The downside with goods-dominant logic is the lack of interest in building relationships after the exchange. Now, sometimes the dealer may start offering post-sales services. But that is a relationship between the dealer and customer rather than firm and customer.
Over the years there have been several streams looking at how to solve this problem. Saarijärvi et al’s paper “Service-dominant logic and service logic – contradictory and/or complimentary” paper includes Figure 7. This shows the proliferation of logics and approaches that have evolved to get us out of first gear.
If we have visibility after the sales, then we can do things such as remote monitoring the car’s performance and proposing times for services and pre-emptive fixes. And it encourages us to think more about the circular economy. That is, how we design the goods for reuse, refurbishment and recycling. As well as opening those new channels as business streams for the firm.
The 5 Is Can be Positives
The 5 Is. They often are used to describe services as inferior to goods. But:
- Intangible is great. It’s incredibly scalable and cost reductive. Think physical vs digital goods (CD vs Spotify, Books vs Kindle)

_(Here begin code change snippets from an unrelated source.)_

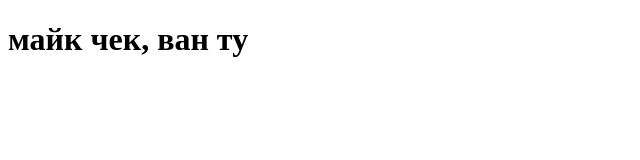
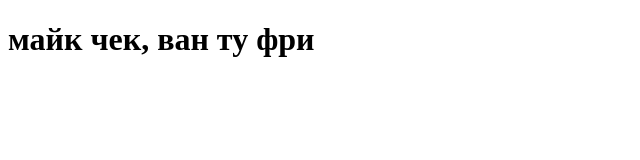
Before and after one commit to f4rr3ll1990/testgit, a plain HTML site: page index.html in a window 1280 px wide. Shown: the whole page, without its empty margins (0-640 px from the left). Drawn offline with Linux system fonts and the light colour scheme.

Commit message:
ывапаып

```diff
--- a/index.html
+++ b/index.html
@@ -5,6 +5,6 @@
 	<title>Document</title>
 </head>
 <body>
-	<h1>майк чек, ван ту </h1>
+	<h1>майк чек, ван ту фри</h1>
 </body>
 </html>
```
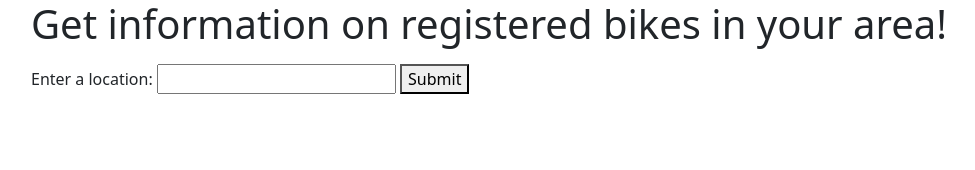
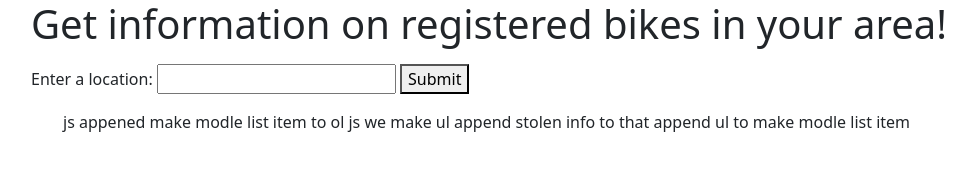
Before and after one commit to gareth-24/bike-index-api, a website built with webpack: page src/index.html in a window 1280 px wide. Shown: the whole page, without its empty margins (51-1026 px from the left). Built offline with nearby package versions, Linux system fonts and the light colour scheme.

Commit message:
update html file.

```diff
--- a/src/index.html
+++ b/src/index.html
@@ -12,6 +12,11 @@
       <input id="location" type="text" name="location">
       <button type="submit" class="btn-success" id="bikeLocation">Submit</button>
     </form>
+    <ol id="bikeList">
+        js appened make modle list item to ol
+        js we make ul append stolen info to that
+        append ul to make modle list item
+    </ol>
     <p id="showResponse"></p>
     <p id="showResponse2"></p>
   </div>
```
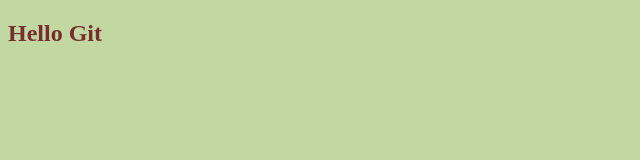
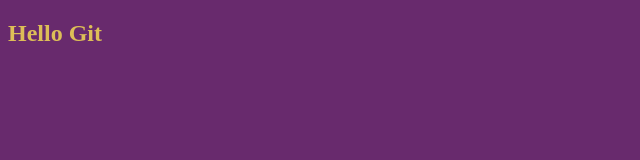
Before and after one commit to eisupo1002/Git_1, a plain HTML site: page index.html in a window 1280 px wide. Shown: the whole page, without its empty margins (0-640 px from the left). Drawn offline with Linux system fonts and the light colour scheme.

Commit message:
V3_change

```diff
--- a/index.html
+++ b/index.html
@@ -8,8 +8,8 @@
 
     <style>
         body{
-            background-color: rgb(193, 216, 163);
-            color: rgb(120, 46, 46);
+            background-color: rgb(104, 42, 109);
+            color: rgb(221, 190, 87);
         }
     </style>
 
```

- Invert Inconsistent and we get customisation. And customisation requires customer communication, which drives relationships
- Inseparable and Involvement. In service, the customer (beneficiary) always determines the value. And that determination is contextual and experience-based (phenomenological). So inseparability and involvement is a positive thing
- Inventory is a bad thing. It is a cost. And, actually, goods are often perishable. Both deteriorating themselves (for example food) and/or not keeping up with customer’s changing needs (becoming obsolete).
Figure 8 shows the summer of Vargo & Lush (2004) “The Four Marketing Myths”. This paper inverted the “problems” and pointed out inverted implications. For example, rather than intangibility being a “problem” it can be restated as tangibility should be avoided unless there is a marketing advantage.
Realising the 4 Ps of the marketing mix are not sufficient for services
Remember when we looked at the marketing mix’s 4 Ps? All of the 4 Ps in the original marketing mix
And we actually came to a resulting marketing mix for services that took some of those criticisms (and proposed solutions) on board. Most notably, as shown in Figure X:
- Lauterborne’s update of the 4 Ps to the 4 Cs
- Boom & Bitner’s additional 3 Ps for services (updating People with Competences)
- Park, MacInnis and Eisingerich thinking around Enticing, Enabling & Enriching customers.
We ended up at this resulting mix not because we wanted to make services different to goods. Our journey was one of realisation that in services there are additional aspects to address. And that we needed to re-focus some parts of the original mix.
The resulting marketing mix became more customer focussed.
With all this realisation, it is time for us to embrace service-dominant logic.
Embracing tomorrow’s world: Service
So how do we then get access to the 2nd, 3rd, 4th and 5th gears of our top-performing sports car?
We need to evolve our mindset.
Let’s leave behind the mindset of goods-dominant logic. Where the focus is on the embedding and exchanging of value. And where services are seen as add-ons or defined as being the opposite of goods.
It’s time to evolve towards a service-dominant logic. A mindset where service, rather than value is the exchange. Where actions are the focus rather than tangible goods. Indeed, we’ll define service as Vargo and Lush do:
“the application of specialized competences (knowledge and skills) through deeds, processes, and performances for the benefit of another entity or the entity itself.”(2004)
It is time for us to delve deeper into service-dominant logic.